Top Tips for Reading with Beginners
Decoding can be very laborious for the beginner reader. Here are a few tips that can make the experience successful and rewarding:
- Bedtime is not the best time to get a child to read, as decoding can be very tiring. Try after school or first thing in the morning
- Do this in short bursts. Reading is exhausting for beginner readers
- Encourage the learner to blend the sounds (say sounds and push them together) throughout the word
- Be patient - give the child time to work the word out by sounding it out
- If a child has omitted sounds or inserted sounds into a word, point out where this has happened so that graphemes (letters) and phonemes (sounds) match; give the child the opportunity to self-correct
- If the child does not know the sound of a grapheme (letter or combination of letters), tell him/her what it is but let the child blend it into the word himself/herself
- High-frequency words are common words, some of which have complex spellings. Beginner readers may have difficulty decoding them. To help with these words, point to the graphemes (letters) and say the sounds and, if the child is not ready to read it, or has difficulty blending the sounds together, then say the word for him/her.

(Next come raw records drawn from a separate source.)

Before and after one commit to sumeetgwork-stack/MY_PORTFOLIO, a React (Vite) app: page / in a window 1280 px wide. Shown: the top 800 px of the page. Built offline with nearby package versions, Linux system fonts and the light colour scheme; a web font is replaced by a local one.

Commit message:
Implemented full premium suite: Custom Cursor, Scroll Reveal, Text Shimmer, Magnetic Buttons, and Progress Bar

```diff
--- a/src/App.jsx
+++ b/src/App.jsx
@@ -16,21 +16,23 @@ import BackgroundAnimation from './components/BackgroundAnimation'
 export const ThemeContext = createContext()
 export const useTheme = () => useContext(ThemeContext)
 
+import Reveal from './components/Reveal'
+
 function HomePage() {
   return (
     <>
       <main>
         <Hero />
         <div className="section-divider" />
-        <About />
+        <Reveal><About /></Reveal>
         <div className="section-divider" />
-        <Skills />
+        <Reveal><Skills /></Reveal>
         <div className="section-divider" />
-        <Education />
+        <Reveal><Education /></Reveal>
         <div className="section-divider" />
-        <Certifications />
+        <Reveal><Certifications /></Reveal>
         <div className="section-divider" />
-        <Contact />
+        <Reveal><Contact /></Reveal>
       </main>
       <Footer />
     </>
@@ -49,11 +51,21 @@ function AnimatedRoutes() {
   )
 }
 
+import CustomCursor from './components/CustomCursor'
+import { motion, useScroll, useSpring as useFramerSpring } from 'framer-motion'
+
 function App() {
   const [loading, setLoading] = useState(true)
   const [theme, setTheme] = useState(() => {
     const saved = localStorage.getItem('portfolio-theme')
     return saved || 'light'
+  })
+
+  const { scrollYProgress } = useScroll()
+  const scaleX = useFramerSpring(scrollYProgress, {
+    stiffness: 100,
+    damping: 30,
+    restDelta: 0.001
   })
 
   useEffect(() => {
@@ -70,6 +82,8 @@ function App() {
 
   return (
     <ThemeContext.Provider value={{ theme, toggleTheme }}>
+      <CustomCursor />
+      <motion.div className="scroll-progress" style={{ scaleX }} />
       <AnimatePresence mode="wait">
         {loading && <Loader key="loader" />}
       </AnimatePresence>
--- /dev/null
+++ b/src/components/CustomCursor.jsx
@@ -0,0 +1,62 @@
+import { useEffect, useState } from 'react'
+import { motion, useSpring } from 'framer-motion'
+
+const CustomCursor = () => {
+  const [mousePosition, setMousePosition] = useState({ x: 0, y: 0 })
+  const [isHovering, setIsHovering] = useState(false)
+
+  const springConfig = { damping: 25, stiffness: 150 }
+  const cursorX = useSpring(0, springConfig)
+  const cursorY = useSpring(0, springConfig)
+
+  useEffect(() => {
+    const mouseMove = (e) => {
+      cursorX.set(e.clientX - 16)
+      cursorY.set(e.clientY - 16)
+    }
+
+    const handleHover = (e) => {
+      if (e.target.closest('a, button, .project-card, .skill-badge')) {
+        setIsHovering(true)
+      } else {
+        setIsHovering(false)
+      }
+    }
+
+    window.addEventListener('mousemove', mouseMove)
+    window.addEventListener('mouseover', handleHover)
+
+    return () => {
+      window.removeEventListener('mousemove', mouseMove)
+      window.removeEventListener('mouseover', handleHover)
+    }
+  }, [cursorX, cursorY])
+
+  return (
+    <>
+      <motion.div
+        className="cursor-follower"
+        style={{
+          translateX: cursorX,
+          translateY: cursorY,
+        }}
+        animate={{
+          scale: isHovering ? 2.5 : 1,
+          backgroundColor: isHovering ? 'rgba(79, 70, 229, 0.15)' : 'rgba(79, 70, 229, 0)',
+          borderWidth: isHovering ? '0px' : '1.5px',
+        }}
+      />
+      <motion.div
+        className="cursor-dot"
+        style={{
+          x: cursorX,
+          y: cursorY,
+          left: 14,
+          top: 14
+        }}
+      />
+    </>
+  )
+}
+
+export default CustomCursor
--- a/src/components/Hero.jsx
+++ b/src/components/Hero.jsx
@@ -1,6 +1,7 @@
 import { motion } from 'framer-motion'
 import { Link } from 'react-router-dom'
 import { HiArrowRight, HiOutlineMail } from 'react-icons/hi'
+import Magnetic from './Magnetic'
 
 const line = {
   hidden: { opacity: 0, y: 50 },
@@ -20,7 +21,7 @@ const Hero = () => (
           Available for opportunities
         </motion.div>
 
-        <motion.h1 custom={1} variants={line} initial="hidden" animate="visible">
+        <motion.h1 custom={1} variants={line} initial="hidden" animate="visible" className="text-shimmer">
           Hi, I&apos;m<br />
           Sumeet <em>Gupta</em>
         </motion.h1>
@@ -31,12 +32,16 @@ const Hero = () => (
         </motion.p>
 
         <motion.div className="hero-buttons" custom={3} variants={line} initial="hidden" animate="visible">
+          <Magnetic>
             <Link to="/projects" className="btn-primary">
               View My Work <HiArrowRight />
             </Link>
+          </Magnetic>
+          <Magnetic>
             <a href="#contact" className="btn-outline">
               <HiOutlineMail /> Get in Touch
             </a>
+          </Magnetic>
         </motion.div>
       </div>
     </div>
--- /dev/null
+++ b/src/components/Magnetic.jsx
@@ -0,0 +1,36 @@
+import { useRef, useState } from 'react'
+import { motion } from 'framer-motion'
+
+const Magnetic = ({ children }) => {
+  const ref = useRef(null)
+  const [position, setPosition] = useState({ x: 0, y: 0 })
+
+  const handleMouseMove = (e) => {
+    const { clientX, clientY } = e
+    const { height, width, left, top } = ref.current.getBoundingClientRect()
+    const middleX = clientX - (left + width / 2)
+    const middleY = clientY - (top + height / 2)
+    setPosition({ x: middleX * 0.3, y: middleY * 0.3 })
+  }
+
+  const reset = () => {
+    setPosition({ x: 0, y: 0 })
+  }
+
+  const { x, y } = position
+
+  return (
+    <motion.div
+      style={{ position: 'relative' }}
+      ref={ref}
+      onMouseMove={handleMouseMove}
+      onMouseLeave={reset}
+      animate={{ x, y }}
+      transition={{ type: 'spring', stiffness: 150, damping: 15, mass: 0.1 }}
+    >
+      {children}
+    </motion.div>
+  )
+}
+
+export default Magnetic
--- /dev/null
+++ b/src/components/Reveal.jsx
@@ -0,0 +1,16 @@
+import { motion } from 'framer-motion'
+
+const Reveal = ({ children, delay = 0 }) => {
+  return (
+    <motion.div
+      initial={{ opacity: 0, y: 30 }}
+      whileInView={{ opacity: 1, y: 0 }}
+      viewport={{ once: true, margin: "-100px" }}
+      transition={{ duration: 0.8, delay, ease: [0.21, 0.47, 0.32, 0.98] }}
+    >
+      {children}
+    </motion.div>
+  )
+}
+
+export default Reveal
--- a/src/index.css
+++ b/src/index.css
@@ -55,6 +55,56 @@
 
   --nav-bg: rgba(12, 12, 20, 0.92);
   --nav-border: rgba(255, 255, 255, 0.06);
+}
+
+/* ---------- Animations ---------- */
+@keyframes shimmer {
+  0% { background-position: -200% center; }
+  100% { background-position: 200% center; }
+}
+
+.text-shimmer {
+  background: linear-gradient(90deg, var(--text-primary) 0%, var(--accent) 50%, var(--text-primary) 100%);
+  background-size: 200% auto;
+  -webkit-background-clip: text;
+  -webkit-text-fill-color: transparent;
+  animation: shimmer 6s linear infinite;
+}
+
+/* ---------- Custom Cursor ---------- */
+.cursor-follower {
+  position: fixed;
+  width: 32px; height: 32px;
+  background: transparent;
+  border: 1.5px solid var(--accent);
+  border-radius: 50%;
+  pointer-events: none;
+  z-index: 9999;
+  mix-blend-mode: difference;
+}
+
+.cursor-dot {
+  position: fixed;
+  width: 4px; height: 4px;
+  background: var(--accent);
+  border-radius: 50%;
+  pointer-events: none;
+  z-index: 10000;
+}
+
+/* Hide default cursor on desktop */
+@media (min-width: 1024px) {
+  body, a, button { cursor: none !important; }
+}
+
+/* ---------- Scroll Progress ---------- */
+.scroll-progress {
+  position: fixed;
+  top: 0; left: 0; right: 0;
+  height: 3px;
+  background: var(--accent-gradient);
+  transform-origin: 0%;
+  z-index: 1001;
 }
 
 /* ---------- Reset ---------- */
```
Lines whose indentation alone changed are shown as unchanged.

In time the child will begin to recognise these words
- Read each sentence for the child after he/she has decoded it in order to help comprehension
- Explain the new words
- Discuss the theme of the book and relate it to his/her personal experience
Saying the sounds in a word and pushing them together into a recognisable word
Reading - working out the letter sounds and pushing them together (blending them together) to say the word
The sound the letter or group of letters (grapheme) represents
A letter or group of letters that represent a sound (phoneme):
- <c> in 'cat' is a one letter grapheme that represents the sound or phoneme 'k'
- <ai> in 'rain' is a two letter grapheme that represents the sound or phoneme 'ae'
- <igh>in 'night' is a three letter grapheme that represents the sound or phoneme 'i.e.'
- <ough> in 'though' is a four letter grapheme that represents the sound of phoneme 'oe'